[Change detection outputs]
/---
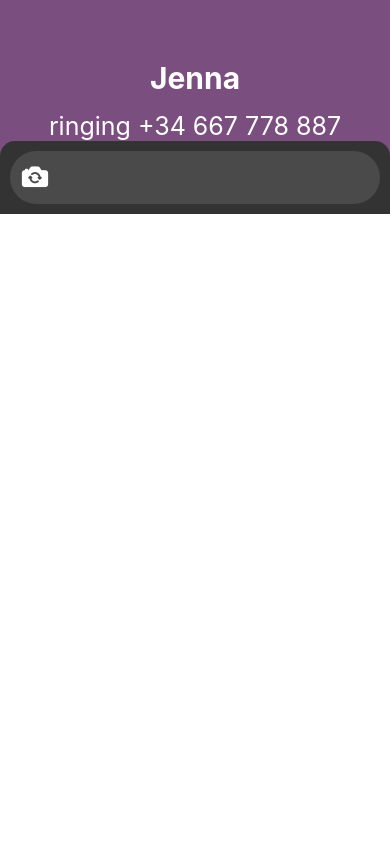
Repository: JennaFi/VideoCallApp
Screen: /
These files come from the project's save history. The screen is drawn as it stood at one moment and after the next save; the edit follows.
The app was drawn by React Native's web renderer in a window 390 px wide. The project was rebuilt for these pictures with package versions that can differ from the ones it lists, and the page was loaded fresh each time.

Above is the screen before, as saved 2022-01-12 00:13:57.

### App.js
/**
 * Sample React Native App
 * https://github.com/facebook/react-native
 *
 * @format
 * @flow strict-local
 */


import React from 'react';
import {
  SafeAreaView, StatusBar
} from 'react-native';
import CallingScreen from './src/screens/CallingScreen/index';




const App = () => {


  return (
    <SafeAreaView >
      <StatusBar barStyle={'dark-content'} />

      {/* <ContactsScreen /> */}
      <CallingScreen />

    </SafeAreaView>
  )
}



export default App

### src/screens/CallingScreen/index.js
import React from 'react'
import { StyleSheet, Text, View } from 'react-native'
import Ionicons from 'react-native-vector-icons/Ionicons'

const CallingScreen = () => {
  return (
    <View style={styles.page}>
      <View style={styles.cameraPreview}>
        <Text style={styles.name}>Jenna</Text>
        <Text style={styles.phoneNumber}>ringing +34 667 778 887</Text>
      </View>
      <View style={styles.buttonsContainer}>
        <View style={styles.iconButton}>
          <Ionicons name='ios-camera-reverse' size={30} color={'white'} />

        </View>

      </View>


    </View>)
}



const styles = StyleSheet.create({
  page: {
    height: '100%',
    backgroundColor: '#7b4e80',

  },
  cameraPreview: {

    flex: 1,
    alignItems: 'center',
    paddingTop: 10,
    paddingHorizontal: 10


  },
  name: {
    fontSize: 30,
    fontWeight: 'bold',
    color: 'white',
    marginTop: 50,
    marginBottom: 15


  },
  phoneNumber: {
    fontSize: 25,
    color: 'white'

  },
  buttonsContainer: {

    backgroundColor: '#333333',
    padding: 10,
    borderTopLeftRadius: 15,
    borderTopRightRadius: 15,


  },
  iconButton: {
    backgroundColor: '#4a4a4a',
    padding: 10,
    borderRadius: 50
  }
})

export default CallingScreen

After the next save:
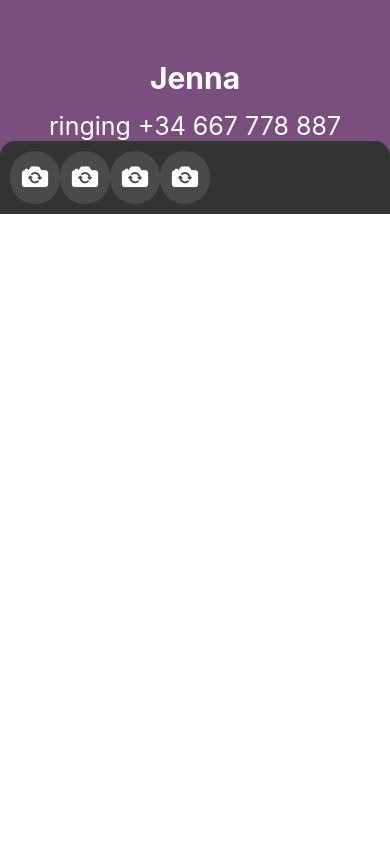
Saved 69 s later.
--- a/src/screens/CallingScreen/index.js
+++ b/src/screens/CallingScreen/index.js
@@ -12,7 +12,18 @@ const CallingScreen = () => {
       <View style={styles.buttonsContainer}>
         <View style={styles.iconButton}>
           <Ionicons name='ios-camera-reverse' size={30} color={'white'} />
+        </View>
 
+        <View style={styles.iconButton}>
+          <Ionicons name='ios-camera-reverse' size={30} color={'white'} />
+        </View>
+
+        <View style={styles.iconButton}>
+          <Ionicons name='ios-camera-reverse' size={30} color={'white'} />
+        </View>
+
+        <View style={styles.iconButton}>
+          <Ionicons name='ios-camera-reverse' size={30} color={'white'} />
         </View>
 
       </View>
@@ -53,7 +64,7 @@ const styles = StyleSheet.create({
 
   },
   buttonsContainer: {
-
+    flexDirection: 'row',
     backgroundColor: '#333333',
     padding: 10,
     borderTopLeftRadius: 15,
\---
/---
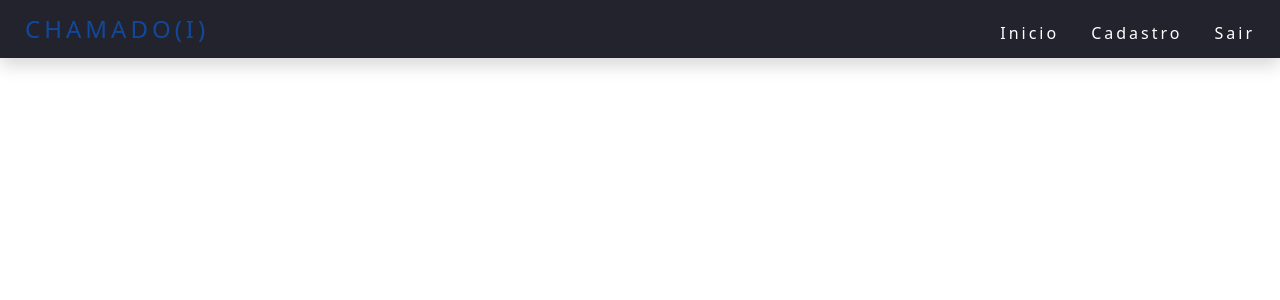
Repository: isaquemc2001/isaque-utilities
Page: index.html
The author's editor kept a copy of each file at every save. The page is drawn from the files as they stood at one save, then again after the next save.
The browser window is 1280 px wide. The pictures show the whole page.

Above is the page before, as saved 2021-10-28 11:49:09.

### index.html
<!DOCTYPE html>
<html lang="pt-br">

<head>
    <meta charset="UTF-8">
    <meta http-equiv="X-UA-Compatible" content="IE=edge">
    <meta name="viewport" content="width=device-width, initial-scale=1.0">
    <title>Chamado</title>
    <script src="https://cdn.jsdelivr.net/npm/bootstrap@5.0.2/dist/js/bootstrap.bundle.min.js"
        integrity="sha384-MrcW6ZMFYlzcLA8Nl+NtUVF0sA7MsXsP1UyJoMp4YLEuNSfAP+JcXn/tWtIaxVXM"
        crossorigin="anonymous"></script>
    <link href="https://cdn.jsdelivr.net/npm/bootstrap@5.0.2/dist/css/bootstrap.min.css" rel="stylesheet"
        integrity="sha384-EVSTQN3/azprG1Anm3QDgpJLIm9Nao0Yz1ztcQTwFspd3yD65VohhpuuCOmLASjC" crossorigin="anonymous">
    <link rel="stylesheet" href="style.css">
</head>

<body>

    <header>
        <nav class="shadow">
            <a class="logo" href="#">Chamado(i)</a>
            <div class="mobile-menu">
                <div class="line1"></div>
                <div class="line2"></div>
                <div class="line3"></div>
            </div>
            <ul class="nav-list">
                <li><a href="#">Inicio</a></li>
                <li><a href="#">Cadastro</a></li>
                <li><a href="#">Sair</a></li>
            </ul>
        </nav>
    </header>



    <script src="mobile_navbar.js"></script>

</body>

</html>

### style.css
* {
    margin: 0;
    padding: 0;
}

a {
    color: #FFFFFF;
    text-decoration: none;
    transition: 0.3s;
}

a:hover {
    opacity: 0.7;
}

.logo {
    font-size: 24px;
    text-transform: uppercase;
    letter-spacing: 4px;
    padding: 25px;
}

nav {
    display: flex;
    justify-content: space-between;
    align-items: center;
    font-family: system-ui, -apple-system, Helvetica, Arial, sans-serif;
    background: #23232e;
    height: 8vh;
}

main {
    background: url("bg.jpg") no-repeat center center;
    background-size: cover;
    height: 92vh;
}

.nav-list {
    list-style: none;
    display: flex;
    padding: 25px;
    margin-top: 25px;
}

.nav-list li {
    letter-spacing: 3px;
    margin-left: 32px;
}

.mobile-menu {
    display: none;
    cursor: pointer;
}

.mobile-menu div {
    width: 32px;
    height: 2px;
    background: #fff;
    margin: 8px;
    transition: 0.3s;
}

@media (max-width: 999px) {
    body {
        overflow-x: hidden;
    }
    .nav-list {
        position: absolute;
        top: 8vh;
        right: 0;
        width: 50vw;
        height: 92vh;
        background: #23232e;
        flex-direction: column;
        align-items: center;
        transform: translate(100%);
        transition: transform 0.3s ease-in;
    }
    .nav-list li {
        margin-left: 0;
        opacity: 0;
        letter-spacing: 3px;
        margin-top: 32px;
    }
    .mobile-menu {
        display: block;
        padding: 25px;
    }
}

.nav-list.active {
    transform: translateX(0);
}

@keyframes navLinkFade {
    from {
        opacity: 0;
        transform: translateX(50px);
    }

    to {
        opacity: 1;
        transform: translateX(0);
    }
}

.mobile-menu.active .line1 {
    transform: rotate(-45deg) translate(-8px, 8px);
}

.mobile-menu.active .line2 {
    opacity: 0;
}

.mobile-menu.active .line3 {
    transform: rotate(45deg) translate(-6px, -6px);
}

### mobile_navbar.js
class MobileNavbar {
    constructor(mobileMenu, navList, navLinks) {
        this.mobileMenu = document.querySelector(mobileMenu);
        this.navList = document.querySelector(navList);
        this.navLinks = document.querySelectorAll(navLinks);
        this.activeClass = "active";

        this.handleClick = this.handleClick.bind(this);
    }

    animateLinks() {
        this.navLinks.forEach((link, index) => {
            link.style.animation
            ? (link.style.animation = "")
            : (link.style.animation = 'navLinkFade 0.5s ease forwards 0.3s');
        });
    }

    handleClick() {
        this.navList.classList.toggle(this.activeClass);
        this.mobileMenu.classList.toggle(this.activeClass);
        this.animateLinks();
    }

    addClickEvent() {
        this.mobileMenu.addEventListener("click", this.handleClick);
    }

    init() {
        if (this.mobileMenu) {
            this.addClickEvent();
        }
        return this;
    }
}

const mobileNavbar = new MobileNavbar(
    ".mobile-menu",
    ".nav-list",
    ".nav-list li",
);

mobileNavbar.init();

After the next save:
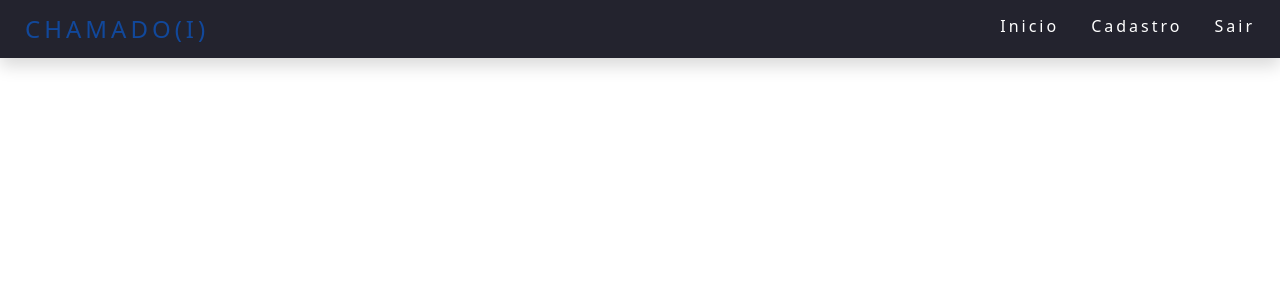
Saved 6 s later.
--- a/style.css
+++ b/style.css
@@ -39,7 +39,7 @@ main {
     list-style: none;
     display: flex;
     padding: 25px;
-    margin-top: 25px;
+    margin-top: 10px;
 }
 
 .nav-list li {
\---
/---
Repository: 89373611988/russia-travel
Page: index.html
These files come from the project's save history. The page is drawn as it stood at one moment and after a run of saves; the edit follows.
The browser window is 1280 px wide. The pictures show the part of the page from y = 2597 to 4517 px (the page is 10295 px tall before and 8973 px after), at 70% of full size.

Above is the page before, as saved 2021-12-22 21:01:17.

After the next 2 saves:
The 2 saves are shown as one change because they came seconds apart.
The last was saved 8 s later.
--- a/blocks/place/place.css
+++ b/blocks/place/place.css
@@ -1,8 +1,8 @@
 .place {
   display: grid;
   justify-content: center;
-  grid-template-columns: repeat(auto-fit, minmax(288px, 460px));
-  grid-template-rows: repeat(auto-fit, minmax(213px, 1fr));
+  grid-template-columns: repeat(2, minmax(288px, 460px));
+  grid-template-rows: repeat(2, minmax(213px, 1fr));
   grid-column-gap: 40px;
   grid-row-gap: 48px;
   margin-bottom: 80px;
\---
*DESCRIPTION OF THE TASK*
Report back each line of the entries that holds the string "display".

*SOLUTION TO THIS PROBLEM*
    display: flex;
    display: flex;
    display: none;
        display: block;
     display: flex;
   display: grid;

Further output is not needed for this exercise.